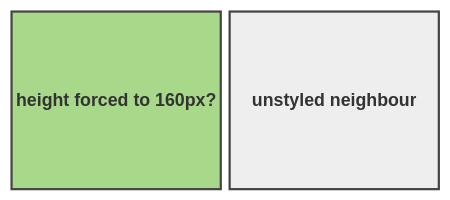
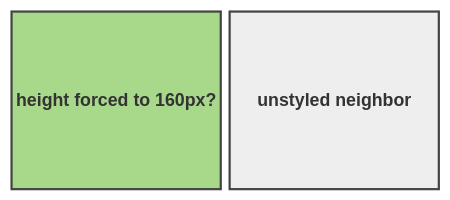
One commit to IvanTheGeek/FnEmail-Model changed diagram 37 of 37 in docs/diagrams/EXPERIMENT-block-labels.md. Above: the diagram before and after it, drawn with Mermaid. The commit also changed other lines of this file, not shown here.

````diff
--- a/docs/diagrams/EXPERIMENT-block-labels.md
+++ b/docs/diagrams/EXPERIMENT-block-labels.md
@@ -521,8 +520,8 @@
 ```mermaid
 block
   columns 2
   i6a["<b>height forced to 160px?</b>"]
-  i6b["<b>unstyled neighbour</b>"]
+  i6b["<b>unstyled neighbor</b>"]
   style i6a fill:#a8d98a,stroke:#444,stroke-width:2px,color:#000,height:160px
   style i6b fill:#eeeeee,stroke:#444,stroke-width:2px,color:#000
 ```
````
────────────────
_TASK DETAILS_
Each line of the material that contains the string "unstyled" has to be copied out.

_EXERCISE SOLUTION_
-  i6b["<b>unstyled neighbour</b>"]
+  i6b["<b>unstyled neighbor</b>"]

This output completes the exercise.